A team of 40 people, armed with just a single bar code and limited test data, spent days using "dogged determination" to track down the mystery person in the UK infected with the Manaus coronavirus variant.
Data analytic experts and laboratory and logistic resources were drafted in to help identify the individual who tested positive for the variant of concern, with the team narrowing in on them among thousands of potential households.
Three cases of the P1 variant, first identified in the Brazilian city of Manaus, were detected in England on 26 February, along with three more in Scotland.
A public appeal was launched for one of those people to come forward after they left no contact details.
The P1 variant, which was also detected in travellers from Brazil to Japan, was associated with a surge of cases in Manaus late last year.
It is among a total of four variants of concern being tracked by scientists in the UK.
Speaking at a Downing Street press conference, Public Health England's Dr Susan Hopkins detailed how the person was successfully found.
She explained that the unnamed person, who lives in Croydon, south London, had attempted to register his test online, but "had failed to do so effectively".
Dr Hopkins continued: "Specialist teams from NHS Test and Trace and Public Health England immediately launched an investigation to identify the individual concerned.
"An incident team of 40 people from across the system made up of laboratories, logistics, data analytic experts was mobilised to trace the individual.
"The team began with very little information."
She said, on Sunday morning, they were only in possession of a single barcode and the date and time that the test was processed at the Cambridge Lighthouse laboratory.
The discovery, via reading the test barcode, that the sample had arrived at the Cambridge Lighthouse through the DHL service for home delivery helped narrow it down to two regions made up of 10,000 possible households.

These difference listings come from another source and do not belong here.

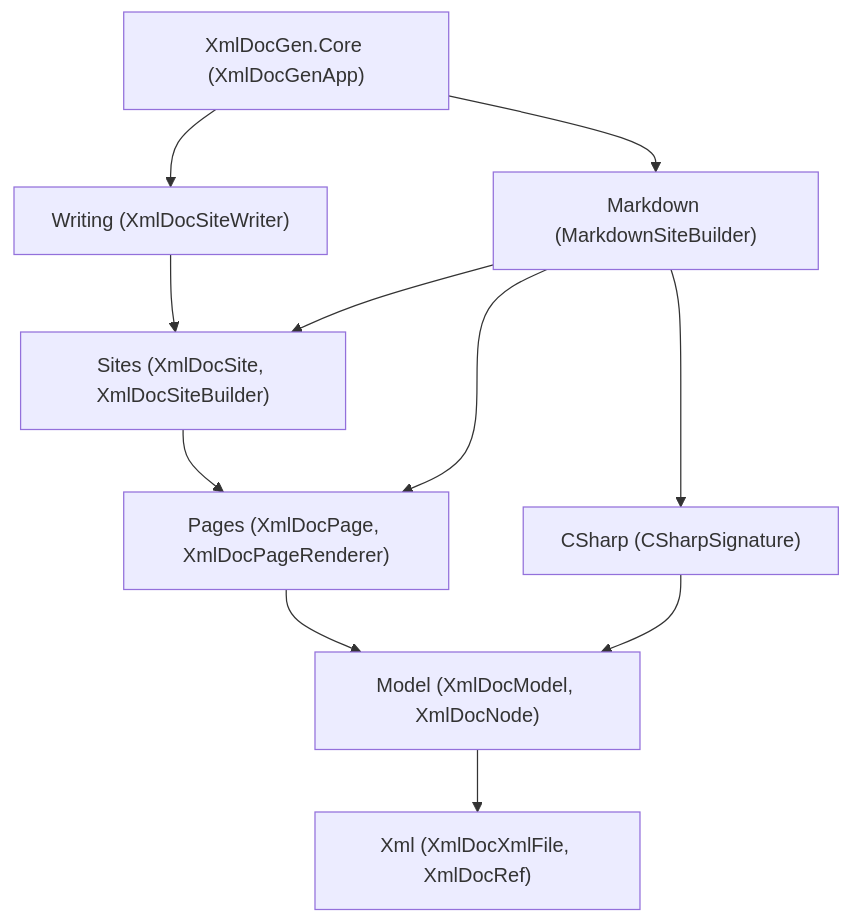
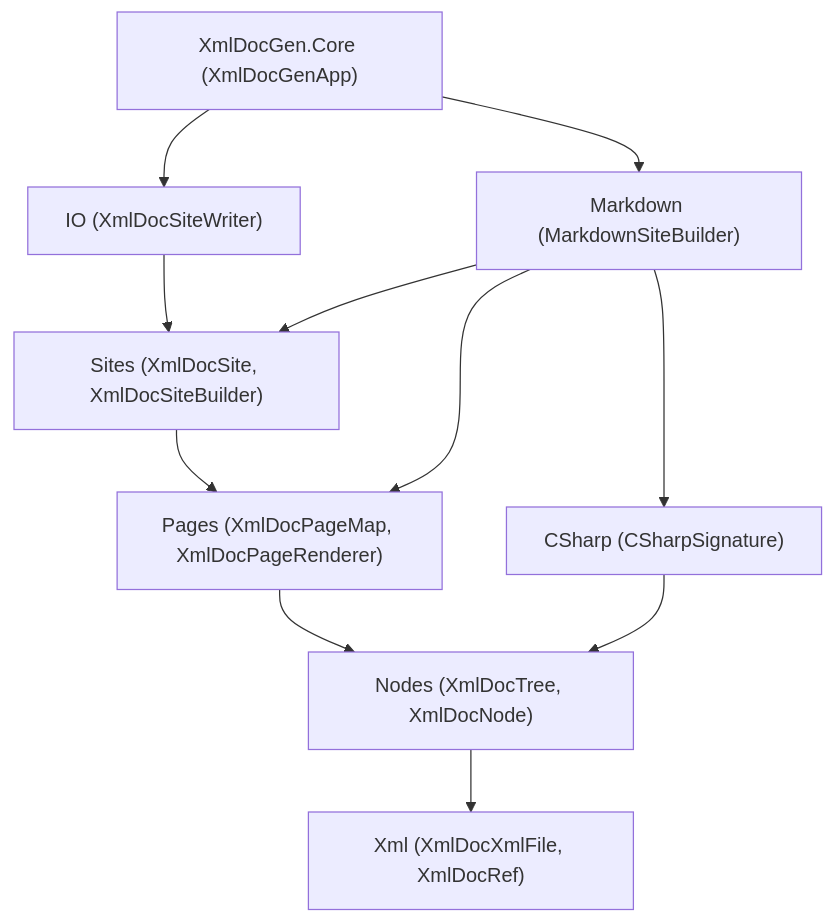
The diagram in plans/XmlDocGen.md (ejball/XmlDocMarkdown), drawn with Mermaid before and after one commit. The commit also changed other lines of this file, not shown here.

Commit message:
Revise XmlDocGen plan: rename layers, node-to-path pages, link redesign

````diff
--- a/plans/XmlDocGen.md
+++ b/plans/XmlDocGen.md
@@ -48,13 +63,13 @@
 ```mermaid
 graph TD
-    App["XmlDocGen.Core (XmlDocGenApp)"] --> Writing["Writing (XmlDocSiteWriter)"]
+    App["XmlDocGen.Core (XmlDocGenApp)"] --> IO["IO (XmlDocSiteWriter)"]
     App --> Markdown["Markdown (MarkdownSiteBuilder)"]
-    Writing --> Sites["Sites (XmlDocSite, XmlDocSiteBuilder)"]
+    IO --> Sites["Sites (XmlDocSite, XmlDocSiteBuilder)"]
     Markdown --> Sites
-    Markdown --> Pages["Pages (XmlDocPage, XmlDocPageRenderer)"]
+    Markdown --> Pages["Pages (XmlDocPageMap, XmlDocPageRenderer)"]
     Markdown --> CSharp["CSharp (CSharpSignature)"]
     Sites --> Pages
-    Pages --> Model["Model (XmlDocModel, XmlDocNode)"]
-    CSharp --> Model
-    Model --> Xml["Xml (XmlDocXmlFile, XmlDocRef)"]
+    Pages --> Nodes["Nodes (XmlDocTree, XmlDocNode)"]
+    CSharp --> Nodes
+    Nodes --> Xml["Xml (XmlDocXmlFile, XmlDocRef)"]
 ```
````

Even though NHS Test and Trace delivers "many thousands" of kits a week, the team were able to compare the test in question to others in the system and work "backwards" from when it arrived in the laboratory, to which testing hub it had come from and through the postal service.
Their intelligence was then "overlaid with the geographical spread to look for the correlation of sequential barcodes", Dr Hopkins said.

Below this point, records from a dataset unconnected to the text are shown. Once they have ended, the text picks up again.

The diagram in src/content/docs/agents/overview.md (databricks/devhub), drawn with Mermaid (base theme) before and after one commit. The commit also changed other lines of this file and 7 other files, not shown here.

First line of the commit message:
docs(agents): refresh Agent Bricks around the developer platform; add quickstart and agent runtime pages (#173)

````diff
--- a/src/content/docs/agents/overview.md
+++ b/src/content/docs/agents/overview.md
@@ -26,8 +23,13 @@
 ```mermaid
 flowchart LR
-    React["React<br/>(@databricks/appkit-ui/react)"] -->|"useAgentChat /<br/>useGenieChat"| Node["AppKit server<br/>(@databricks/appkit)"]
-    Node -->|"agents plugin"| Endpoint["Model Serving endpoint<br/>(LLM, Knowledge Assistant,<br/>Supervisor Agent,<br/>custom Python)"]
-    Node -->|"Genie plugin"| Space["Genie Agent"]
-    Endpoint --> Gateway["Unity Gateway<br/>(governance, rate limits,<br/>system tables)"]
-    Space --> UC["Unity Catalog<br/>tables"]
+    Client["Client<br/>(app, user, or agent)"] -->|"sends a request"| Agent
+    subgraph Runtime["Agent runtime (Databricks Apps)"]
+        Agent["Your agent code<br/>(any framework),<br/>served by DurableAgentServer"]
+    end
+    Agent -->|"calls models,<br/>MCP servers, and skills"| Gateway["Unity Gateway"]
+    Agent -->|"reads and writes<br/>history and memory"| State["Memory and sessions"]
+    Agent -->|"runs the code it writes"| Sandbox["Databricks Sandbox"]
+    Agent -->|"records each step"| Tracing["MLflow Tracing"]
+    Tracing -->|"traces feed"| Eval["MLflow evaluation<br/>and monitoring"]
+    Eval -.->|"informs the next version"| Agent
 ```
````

Once the region and "time window" for the test were combined, experts tracked down "every single" distribution centre to filter down options.

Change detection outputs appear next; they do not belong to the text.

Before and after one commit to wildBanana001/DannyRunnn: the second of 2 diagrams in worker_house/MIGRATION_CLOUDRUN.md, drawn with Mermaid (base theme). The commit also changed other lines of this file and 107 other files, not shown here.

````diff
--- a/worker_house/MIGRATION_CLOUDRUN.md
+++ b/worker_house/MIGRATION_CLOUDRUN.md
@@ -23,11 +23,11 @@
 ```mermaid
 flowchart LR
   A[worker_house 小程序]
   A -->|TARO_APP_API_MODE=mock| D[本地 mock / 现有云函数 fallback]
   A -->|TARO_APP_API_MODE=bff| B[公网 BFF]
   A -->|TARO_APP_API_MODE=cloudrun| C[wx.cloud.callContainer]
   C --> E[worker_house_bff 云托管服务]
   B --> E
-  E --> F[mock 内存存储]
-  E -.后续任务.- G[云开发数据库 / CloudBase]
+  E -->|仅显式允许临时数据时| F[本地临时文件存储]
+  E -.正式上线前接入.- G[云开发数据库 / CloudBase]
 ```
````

These were narrowed to 379 households with "enhanced contact tracing" then kicking-in, with call handlers phoning and emailing those who could have received a test in that time interval.
This scaled it down to 27 individuals who received further calls and text messages.
Dr Hopkins said: "On Wednesday at 3pm, an individual phoned the 119 service.
"They were able to give the missing barcode number that they had held securely for the whole time.
"This individual has been interviewed extensively and lives within a household that had recently returned from Brazil and all had quarantined at home.
"Further precautionary testing will occur in the neighbourhood and we have already started testing all of the samples from the neighbourhood through whole genome sequencing to ensure there is no further distribution of cases in the community."
She added: "This is a testament to the NHS Test and Trace teams, the call handlers and the Public Health England health protection team working together to find an individual and prevent further transmission."
UK Health Secretary Matt Hancock also hailed the "brilliant" team who had been "working so hard over the past week".
He said: "Using the latest technology and with the dogged determination of our Testing and Tracing scheme, we have successfully identified the person in question.
"The best evidence is that this person in question stayed at home and there is no sign that there's been any onward transmission but as a precaution we are putting more testing in in Croydon where they live to minimise the risk of spread."